After the war, Drewry traded the farm to Captain James Jones. Jones wasn’t successful at farming, since the land was worn out from tobacco and cotton crops. In 1887, the property was sold to James Bellwood whose name continues to be associated with the site.
Bellwood paid $18.50 per acre for 2,000 acres of land and made Manor House his home and the property became known as Bellwood Farms.
To restore the productivity of the soil, Bellwood introduced crop rotation, used mulching and natural fertilizers and installed miles of drainage tiles and levees. Kingsland Creek fed two ponds on the property: Parker Pond and another where the post pool is now located.
In 1901, Bellwood built two houses on his property for crews working on power and trolley lines between Petersburg and Richmond to live in. In 1913, he moved the two houses, joined them together and gave the home to his son Frank as a wedding gift. Frank and his wife lived in the house until the government purchased the property. The house was moved 200 feet east to its present location to make way for construction of warehouses and served as the post commander’s home, or Quarters One.

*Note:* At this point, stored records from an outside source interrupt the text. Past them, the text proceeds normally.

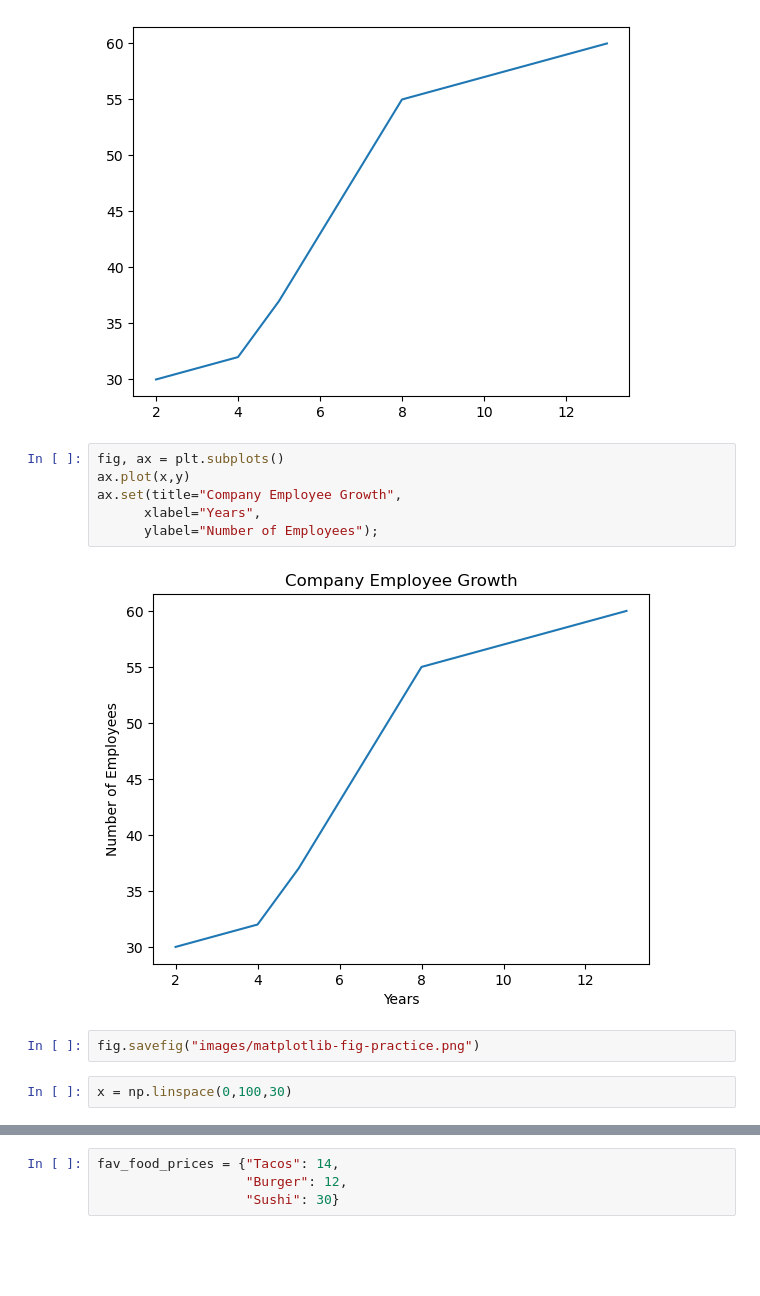
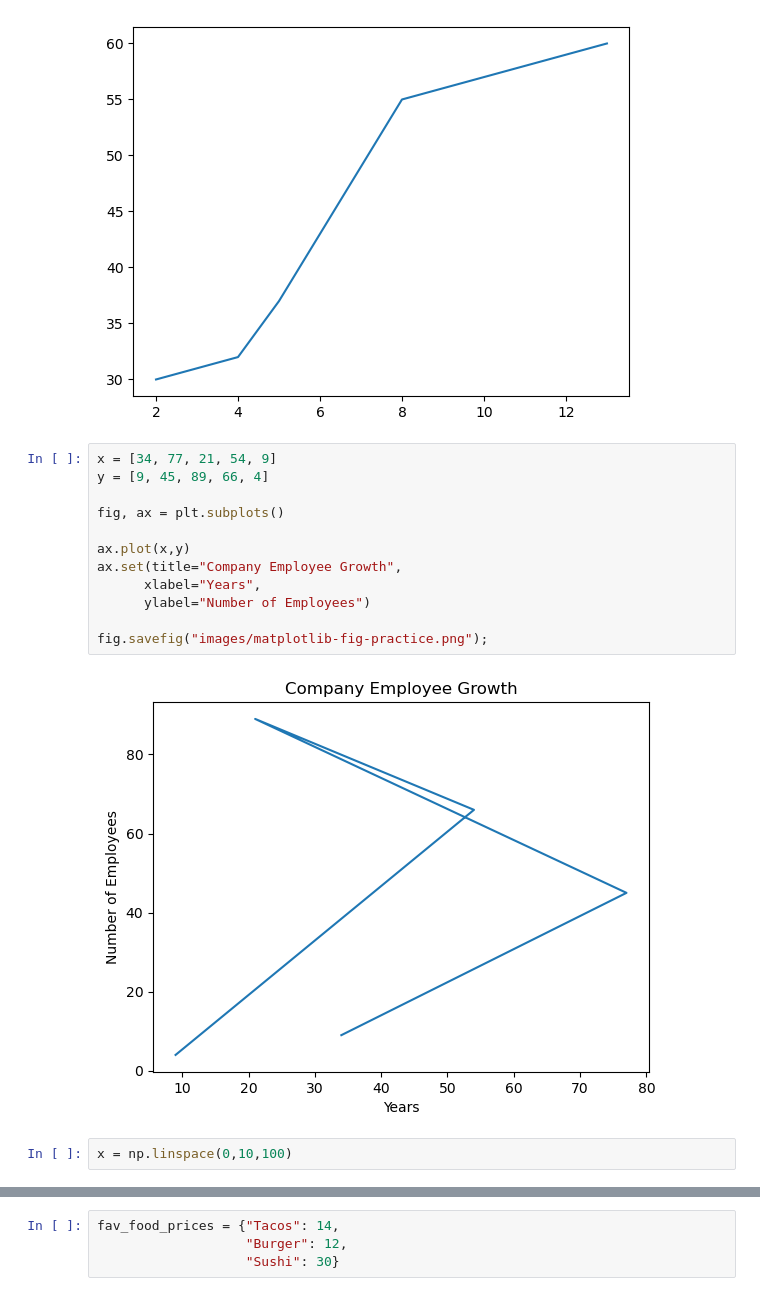
Before and after one commit to Xaidor/Data-Sets, a Jupyter notebook: Matplotlib/matplotlib-practice.ipynb, the cells around one changed output, grey strips where cells are left out. Cells and saved outputs as stored; diff of their text form; blank space fills up the shorter version.

Commit message:
more practice

```diff
--- a/Matplotlib/matplotlib-practice.ipynb
+++ b/Matplotlib/matplotlib-practice.ipynb
@@ -23,17 +27,21 @@ ax.plot(x,y);
 # %% [output]
 [figure]
 # %%
+x = [34, 77, 21, 54, 9]
+y = [9, 45, 89, 66, 4]
+
 fig, ax = plt.subplots()
+
 ax.plot(x,y)
 ax.set(title="Company Employee Growth",
       xlabel="Years",
-      ylabel="Number of Employees");
+      ylabel="Number of Employees")
+
+fig.savefig("images/matplotlib-fig-practice.png");
 # %% [output]
-[figure, old version]
+[figure, new version]
-# %%
-fig.savefig("images/matplotlib-fig-practice.png")
 # %%
-x = np.linspace(0,100,30)
+x = np.linspace(0,10,100)
 # %%
 fig, ax = plt.subplots()
 ax.plot(x, x**2);
```
Also changed, not shown: parts of 28 cells of this notebook.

Bellwood won many awards for his crops and livestock at the Panama-Pacific International Exposition in San Francisco in 1915; some are on display in building 34. He grew 200 varieties of grains, grasses and forage crops and also had a dairy farm which supplied milk to Richmond markets. He had a herd of over 1,000 Holstein cattle and a prize herd of beef cattle. The large dairy barn on the site was razed in 1947, however, the Community Center may have been used by Bellwood and by the Army as a stable or feed storage shed.
The farm was a popular weekend destination for locals, who came to view the livestock, wildlife and gardens. The Canadian native missed the elk of his homeland so much that he imported a pair of Wapiti elk from the Northwest. The elk flourished and were a hit with the local residents.
When Bellwood died in 1924, his family wanted to sell the land, but they were concerned about the fate of the elk. The War Department was looking for a site to build a supply depot and wanted the Bellwood property. Bellwood’s son agreed the sale, but with the stipulation that the elk would remain on the land and be cared for. The Army officer negotiating the sale was sympathetic and a handshake sealed the deal in 1941. Read more about the Bellwood Elk.
In the early years of the post, money was allocated for the elk’s upkeep. Over time proceeds from employee donations and the center’s aluminum recycling program provided for the elk, but with the move to plastic bottling for drinks, these funds decreased through the years. In 2013, Defense Logistics Agency’s Office of General Counsel reviewed historical documentation of the sale of the land and agreement to care for the elk and determined appropriate funds could be used to care for the elk. Today, management and care of the elk is overseen by Defense Logistics Agency Installation Support at Richmond. Through the years the Bellwood Elk Herd has been an important part of the installation’s culture and a source of great pride among the workforce as the Department of Defense continues to honor the original agreement made with the Bellwood Family.
The Army purchased the land in 1941 from the Bellwood family for $150 an acre. The post was activated in 1942 as the Richmond General Depot, under command of the Army Quartermaster Corps. Its headquarters was in building 34, which had a cafeteria, fire station and fireman’s dormitory, in addition to administrative space. The building was renovated in 2005 and retains much of its original look, including coach lighting, and a marble floor and staircase in the foyer.
During World War II, the depot received, stored and shipped quartermaster, medical and engineer items supporting the war effort. A round house was built for the four locomotives used on post. More than 8,000 employees worked here and in a single day, 850 rail cars came in and out of post carrying supplies.
Mr. Bellwood was also involved in the community and played a key role in helping to establish a trolley line and turnpike between Richmond and Petersburg and with starting the Chesterfield County telephone system.
The depot had a 400-car classification yard and 17 miles of track that connected to the Atlantic Coast Line Railroad. Most of the track was removed in 1996, when the last two locomotives were sold.
Throughout the years, the name and mission of the post changed many times as it adapted to the needs of the nation’s military. In 1962, DoD consolidated the service-run, single-manager supply agencies into the Defense Supply Agency, now known as Defense Logistics Agency.
In 1996, the post name changed to Defense Supply Center Richmond. More than 3,000 employees work on the 600-acre site today supporting the nation’s military services.
In 1943, a 2,000 capacity prisoner of war camp was built on a 50-acre parcel adjacent to the depot. German POWs built the camp which held 1,200 German prisoners, with 130 military policemen guarding the camp.
In 2010, the name of the aviation supply and demand chain changed from DSCR to DLA Aviation – better representing the supply chains core mission. The name of the property remained Defense Supply Center Richmond.